#### [Work instructions]
Tally how many lines in this material contain the word "class", and reply only with the count.
[Provided material — start]
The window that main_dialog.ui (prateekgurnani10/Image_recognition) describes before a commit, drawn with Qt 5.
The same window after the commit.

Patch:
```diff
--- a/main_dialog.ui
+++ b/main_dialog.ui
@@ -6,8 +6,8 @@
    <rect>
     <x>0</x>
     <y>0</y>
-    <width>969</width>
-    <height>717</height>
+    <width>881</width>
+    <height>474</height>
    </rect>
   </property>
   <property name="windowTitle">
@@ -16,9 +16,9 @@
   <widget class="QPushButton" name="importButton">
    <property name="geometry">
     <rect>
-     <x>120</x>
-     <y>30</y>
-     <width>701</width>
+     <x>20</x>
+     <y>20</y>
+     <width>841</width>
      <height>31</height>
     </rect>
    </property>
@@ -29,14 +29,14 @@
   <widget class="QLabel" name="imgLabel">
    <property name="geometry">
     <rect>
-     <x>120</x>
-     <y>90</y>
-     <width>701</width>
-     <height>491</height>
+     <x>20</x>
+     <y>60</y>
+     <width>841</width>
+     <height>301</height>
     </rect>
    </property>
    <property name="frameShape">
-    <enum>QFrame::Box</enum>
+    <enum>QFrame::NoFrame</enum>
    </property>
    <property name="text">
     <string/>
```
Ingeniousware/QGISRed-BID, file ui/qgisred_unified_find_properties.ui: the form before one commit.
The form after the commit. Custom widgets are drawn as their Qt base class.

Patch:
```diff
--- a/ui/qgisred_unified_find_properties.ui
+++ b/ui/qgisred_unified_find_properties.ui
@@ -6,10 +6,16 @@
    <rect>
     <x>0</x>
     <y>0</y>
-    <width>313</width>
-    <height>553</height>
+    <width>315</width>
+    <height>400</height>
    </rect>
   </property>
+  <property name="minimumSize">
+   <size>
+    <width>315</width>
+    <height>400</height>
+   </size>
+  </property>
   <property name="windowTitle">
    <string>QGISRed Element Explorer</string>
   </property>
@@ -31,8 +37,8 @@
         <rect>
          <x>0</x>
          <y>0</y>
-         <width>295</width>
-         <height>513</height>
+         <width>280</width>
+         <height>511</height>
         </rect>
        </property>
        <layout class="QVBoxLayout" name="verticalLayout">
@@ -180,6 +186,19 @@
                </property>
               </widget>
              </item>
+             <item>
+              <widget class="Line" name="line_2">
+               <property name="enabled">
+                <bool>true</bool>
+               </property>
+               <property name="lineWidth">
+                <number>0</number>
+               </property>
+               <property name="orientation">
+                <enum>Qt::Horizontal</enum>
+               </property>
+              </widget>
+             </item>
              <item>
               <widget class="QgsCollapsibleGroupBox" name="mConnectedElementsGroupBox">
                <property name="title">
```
[Provided material — finish]
#### [Reply to the exercise]
6